[Stored dataset items]
※
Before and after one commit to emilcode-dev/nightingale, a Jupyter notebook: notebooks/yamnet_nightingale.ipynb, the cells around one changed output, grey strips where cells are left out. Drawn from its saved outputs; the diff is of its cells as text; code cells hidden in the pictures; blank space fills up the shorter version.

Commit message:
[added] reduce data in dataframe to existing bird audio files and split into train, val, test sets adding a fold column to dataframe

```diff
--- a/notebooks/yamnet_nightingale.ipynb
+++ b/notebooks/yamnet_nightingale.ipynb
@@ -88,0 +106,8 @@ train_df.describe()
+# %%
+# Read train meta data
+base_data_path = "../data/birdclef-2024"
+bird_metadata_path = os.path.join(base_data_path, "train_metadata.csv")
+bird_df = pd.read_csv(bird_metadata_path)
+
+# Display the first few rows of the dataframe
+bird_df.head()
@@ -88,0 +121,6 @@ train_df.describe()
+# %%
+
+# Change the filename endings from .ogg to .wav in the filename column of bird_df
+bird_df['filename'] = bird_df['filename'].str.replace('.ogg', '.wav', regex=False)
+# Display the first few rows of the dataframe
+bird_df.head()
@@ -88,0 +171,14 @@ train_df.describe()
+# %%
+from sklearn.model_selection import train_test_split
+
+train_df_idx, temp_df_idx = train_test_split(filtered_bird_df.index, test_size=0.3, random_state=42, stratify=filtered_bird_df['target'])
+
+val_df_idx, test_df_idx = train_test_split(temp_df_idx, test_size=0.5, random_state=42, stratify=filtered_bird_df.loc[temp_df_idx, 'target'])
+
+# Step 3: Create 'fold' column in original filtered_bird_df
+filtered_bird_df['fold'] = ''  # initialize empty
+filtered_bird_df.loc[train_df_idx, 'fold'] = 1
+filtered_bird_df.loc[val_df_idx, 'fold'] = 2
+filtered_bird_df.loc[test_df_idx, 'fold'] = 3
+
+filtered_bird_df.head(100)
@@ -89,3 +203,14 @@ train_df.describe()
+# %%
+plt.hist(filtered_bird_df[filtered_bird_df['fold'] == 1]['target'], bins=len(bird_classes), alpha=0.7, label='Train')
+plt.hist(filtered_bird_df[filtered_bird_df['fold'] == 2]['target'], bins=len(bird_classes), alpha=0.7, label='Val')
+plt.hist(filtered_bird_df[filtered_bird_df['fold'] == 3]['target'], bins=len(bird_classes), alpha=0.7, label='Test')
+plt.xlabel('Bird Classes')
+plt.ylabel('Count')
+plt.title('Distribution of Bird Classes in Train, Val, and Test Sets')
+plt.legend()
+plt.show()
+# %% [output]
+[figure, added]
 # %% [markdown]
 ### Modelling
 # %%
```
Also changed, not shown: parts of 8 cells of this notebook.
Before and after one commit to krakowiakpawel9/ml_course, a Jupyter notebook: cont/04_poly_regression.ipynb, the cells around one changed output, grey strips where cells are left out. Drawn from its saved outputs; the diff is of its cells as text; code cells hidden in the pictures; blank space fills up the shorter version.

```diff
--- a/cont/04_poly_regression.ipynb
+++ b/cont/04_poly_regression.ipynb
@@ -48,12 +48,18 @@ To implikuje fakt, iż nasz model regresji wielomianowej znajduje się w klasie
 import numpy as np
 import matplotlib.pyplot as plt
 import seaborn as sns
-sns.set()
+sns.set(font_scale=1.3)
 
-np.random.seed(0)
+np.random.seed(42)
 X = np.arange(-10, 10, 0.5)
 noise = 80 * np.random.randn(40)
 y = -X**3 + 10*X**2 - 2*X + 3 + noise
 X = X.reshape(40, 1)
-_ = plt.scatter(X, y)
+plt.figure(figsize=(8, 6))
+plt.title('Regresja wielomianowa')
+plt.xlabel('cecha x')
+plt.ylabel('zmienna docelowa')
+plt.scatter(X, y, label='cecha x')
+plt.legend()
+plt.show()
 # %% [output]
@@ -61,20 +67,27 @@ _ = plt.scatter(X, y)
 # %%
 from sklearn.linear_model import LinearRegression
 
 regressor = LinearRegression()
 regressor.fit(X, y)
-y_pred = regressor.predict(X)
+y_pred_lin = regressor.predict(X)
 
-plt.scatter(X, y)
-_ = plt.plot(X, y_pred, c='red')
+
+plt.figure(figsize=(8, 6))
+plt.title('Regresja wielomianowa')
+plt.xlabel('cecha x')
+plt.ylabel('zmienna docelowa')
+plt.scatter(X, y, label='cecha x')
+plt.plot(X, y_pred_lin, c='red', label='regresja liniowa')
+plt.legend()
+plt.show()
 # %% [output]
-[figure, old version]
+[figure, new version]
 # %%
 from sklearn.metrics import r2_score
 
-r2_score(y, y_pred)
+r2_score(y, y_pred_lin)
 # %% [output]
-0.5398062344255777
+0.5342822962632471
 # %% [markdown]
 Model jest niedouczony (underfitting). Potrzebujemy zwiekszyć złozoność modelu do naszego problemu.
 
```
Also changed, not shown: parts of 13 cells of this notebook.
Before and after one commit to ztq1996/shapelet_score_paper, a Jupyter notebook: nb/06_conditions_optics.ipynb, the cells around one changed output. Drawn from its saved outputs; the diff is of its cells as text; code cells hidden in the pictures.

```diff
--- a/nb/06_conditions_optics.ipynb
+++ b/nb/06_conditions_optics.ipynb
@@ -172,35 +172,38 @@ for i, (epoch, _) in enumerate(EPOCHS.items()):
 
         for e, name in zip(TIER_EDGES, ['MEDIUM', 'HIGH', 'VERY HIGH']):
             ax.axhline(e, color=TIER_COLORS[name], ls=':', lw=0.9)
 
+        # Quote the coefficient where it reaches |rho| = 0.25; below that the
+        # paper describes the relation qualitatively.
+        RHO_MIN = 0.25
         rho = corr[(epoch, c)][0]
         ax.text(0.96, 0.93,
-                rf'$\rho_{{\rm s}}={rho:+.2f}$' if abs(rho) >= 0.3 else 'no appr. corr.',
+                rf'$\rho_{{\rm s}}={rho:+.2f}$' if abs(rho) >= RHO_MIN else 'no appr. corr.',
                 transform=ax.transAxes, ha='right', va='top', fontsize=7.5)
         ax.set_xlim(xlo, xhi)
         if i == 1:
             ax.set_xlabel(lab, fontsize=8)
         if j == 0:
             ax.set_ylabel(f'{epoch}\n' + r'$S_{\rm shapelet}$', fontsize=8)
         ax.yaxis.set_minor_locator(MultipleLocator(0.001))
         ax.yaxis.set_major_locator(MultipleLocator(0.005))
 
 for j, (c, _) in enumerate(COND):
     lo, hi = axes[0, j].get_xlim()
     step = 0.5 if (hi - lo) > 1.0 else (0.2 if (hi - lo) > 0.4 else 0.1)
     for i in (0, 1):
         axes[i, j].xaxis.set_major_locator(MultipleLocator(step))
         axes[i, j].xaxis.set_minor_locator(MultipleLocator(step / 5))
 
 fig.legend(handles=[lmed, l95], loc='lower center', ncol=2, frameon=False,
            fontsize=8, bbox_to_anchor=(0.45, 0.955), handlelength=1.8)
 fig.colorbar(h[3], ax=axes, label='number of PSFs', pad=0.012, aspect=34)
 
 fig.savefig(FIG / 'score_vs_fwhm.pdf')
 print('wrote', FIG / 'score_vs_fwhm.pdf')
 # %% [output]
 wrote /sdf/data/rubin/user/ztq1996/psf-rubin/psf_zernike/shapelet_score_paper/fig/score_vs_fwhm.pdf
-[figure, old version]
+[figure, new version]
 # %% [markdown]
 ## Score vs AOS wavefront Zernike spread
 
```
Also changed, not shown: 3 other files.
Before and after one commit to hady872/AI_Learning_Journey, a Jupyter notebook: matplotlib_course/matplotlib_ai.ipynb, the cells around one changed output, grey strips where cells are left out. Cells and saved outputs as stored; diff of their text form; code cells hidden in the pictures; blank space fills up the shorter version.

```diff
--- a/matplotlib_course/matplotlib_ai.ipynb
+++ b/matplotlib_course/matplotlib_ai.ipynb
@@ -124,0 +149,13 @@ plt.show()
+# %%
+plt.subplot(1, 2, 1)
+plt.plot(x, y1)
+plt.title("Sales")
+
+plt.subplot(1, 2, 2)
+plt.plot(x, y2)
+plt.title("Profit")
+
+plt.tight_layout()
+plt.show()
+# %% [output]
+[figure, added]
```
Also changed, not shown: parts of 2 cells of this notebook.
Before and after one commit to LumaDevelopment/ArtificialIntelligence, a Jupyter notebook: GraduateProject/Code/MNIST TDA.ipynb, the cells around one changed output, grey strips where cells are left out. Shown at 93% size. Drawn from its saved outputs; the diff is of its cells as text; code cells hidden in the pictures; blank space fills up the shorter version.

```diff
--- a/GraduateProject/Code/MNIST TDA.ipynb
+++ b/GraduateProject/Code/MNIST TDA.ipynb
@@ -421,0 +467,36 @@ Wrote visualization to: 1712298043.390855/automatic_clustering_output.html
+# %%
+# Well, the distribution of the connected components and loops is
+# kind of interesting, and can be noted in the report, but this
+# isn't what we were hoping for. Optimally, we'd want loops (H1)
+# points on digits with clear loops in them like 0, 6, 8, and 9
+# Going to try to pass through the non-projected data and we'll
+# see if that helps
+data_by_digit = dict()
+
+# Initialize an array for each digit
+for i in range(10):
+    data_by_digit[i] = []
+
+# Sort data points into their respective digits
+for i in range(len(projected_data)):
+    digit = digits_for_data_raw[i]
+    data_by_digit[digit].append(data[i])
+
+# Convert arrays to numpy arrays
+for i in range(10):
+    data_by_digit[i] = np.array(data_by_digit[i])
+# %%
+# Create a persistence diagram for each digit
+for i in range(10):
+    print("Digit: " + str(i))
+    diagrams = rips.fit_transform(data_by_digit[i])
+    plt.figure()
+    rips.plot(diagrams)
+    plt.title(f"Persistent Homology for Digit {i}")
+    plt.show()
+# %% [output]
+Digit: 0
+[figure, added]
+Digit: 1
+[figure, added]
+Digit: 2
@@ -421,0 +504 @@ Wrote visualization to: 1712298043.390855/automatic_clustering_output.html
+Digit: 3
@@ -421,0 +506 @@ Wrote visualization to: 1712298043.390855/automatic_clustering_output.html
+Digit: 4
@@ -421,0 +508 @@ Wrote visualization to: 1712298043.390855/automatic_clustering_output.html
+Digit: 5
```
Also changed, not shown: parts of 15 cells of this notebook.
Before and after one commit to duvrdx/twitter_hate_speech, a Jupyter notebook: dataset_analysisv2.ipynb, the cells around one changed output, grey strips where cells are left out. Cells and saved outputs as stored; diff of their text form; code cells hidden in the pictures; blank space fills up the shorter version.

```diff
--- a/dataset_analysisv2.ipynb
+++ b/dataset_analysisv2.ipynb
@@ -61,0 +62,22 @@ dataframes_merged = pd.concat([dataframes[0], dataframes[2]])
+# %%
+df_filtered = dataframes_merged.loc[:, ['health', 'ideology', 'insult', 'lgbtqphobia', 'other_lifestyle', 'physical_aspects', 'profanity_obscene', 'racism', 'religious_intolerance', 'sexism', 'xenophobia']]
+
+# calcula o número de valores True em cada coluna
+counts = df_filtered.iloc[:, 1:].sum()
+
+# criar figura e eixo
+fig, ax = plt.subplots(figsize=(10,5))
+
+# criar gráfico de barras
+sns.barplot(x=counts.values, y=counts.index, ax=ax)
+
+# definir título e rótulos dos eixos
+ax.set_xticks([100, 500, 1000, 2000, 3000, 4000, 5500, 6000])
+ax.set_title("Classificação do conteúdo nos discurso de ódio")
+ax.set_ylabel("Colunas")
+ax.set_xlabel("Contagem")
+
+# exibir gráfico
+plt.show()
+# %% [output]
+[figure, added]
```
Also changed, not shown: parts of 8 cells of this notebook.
※
* [Exercise]
Track down every line in the entries that includes the string "parts", and copy it.

* [Solution]
Also changed, not shown: parts of 8 cells of this notebook.
Also changed, not shown: parts of 13 cells of this notebook.
Also changed, not shown: parts of 2 cells of this notebook.
Also changed, not shown: parts of 15 cells of this notebook.
Also changed, not shown: parts of 8 cells of this notebook.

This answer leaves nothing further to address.